> **Work to be completed**
Pictures in the records are to be omitted; everything else is copied exactly.

====

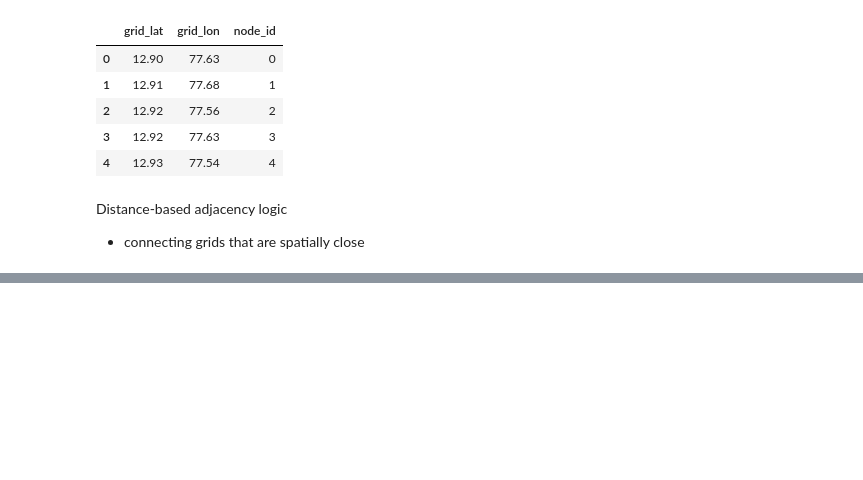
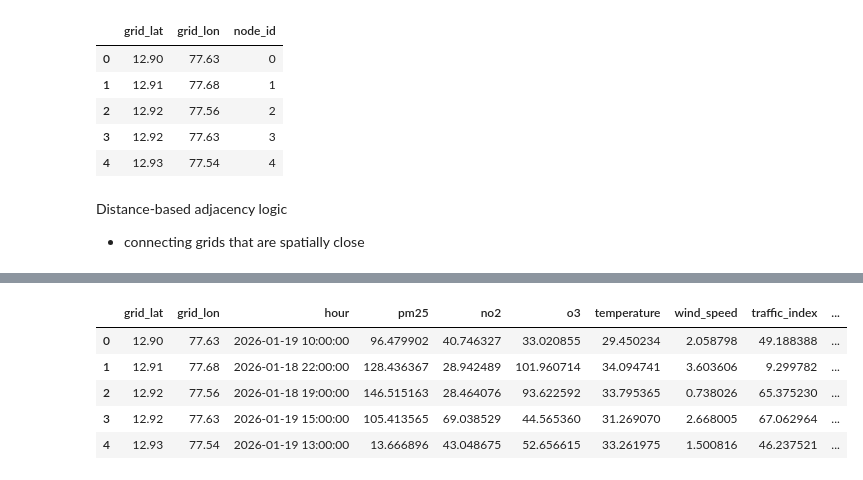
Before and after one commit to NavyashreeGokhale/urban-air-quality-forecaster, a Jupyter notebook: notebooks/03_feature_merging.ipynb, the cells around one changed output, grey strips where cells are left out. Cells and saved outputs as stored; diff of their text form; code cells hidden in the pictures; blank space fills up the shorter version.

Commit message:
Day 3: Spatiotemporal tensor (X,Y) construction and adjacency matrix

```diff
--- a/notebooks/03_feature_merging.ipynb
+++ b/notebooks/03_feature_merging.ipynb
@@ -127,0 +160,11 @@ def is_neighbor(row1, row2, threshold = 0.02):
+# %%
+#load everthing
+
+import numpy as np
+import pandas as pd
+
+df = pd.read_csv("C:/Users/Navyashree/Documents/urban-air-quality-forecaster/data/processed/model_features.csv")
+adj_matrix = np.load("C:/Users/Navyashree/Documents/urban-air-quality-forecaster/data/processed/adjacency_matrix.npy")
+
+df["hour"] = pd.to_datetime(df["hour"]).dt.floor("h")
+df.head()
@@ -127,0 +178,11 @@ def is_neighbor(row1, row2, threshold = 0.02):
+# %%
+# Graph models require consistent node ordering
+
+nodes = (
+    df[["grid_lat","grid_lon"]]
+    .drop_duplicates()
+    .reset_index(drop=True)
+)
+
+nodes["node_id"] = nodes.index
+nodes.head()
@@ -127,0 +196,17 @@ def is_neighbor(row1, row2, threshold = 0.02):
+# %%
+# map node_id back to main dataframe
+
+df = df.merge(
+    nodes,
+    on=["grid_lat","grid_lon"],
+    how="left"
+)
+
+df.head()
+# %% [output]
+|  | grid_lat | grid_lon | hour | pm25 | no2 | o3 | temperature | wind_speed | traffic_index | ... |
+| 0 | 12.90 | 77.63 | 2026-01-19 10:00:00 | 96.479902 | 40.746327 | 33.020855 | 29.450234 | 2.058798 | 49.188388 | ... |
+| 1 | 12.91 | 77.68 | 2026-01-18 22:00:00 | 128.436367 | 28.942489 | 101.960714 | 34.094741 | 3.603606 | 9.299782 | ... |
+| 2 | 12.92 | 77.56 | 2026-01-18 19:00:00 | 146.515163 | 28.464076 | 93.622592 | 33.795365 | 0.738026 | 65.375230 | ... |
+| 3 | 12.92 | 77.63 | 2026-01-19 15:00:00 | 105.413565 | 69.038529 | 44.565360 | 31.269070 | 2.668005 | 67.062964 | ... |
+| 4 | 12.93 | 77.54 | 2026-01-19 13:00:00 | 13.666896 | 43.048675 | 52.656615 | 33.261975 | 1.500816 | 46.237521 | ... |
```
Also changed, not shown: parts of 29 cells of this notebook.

====

> **Result**
Before and after one commit to NavyashreeGokhale/urban-air-quality-forecaster, a Jupyter notebook: notebooks/03_feature_merging.ipynb, the cells around one changed output, grey strips where cells are left out. Cells and saved outputs as stored; diff of their text form; code cells hidden in the pictures; blank space fills up the shorter version.

Commit message:
Day 3: Spatiotemporal tensor (X,Y) construction and adjacency matrix

```diff
--- a/notebooks/03_feature_merging.ipynb
+++ b/notebooks/03_feature_merging.ipynb
@@ -127,0 +160,11 @@ def is_neighbor(row1, row2, threshold = 0.02):
+# %%
+#load everthing
+
+import numpy as np
+import pandas as pd
+
+df = pd.read_csv("C:/Users/Navyashree/Documents/urban-air-quality-forecaster/data/processed/model_features.csv")
+adj_matrix = np.load("C:/Users/Navyashree/Documents/urban-air-quality-forecaster/data/processed/adjacency_matrix.npy")
+
+df["hour"] = pd.to_datetime(df["hour"]).dt.floor("h")
+df.head()
@@ -127,0 +178,11 @@ def is_neighbor(row1, row2, threshold = 0.02):
+# %%
+# Graph models require consistent node ordering
+
+nodes = (
+    df[["grid_lat","grid_lon"]]
+    .drop_duplicates()
+    .reset_index(drop=True)
+)
+
+nodes["node_id"] = nodes.index
+nodes.head()
@@ -127,0 +196,17 @@ def is_neighbor(row1, row2, threshold = 0.02):
+# %%
+# map node_id back to main dataframe
+
+df = df.merge(
+    nodes,
+    on=["grid_lat","grid_lon"],
+    how="left"
+)
+
+df.head()
+# %% [output]
+|  | grid_lat | grid_lon | hour | pm25 | no2 | o3 | temperature | wind_speed | traffic_index | ... |
+| 0 | 12.90 | 77.63 | 2026-01-19 10:00:00 | 96.479902 | 40.746327 | 33.020855 | 29.450234 | 2.058798 | 49.188388 | ... |
+| 1 | 12.91 | 77.68 | 2026-01-18 22:00:00 | 128.436367 | 28.942489 | 101.960714 | 34.094741 | 3.603606 | 9.299782 | ... |
+| 2 | 12.92 | 77.56 | 2026-01-18 19:00:00 | 146.515163 | 28.464076 | 93.622592 | 33.795365 | 0.738026 | 65.375230 | ... |
+| 3 | 12.92 | 77.63 | 2026-01-19 15:00:00 | 105.413565 | 69.038529 | 44.565360 | 31.269070 | 2.668005 | 67.062964 | ... |
+| 4 | 12.93 | 77.54 | 2026-01-19 13:00:00 | 13.666896 | 43.048675 | 52.656615 | 33.261975 | 1.500816 | 46.237521 | ... |
```
Also changed, not shown: parts of 29 cells of this notebook.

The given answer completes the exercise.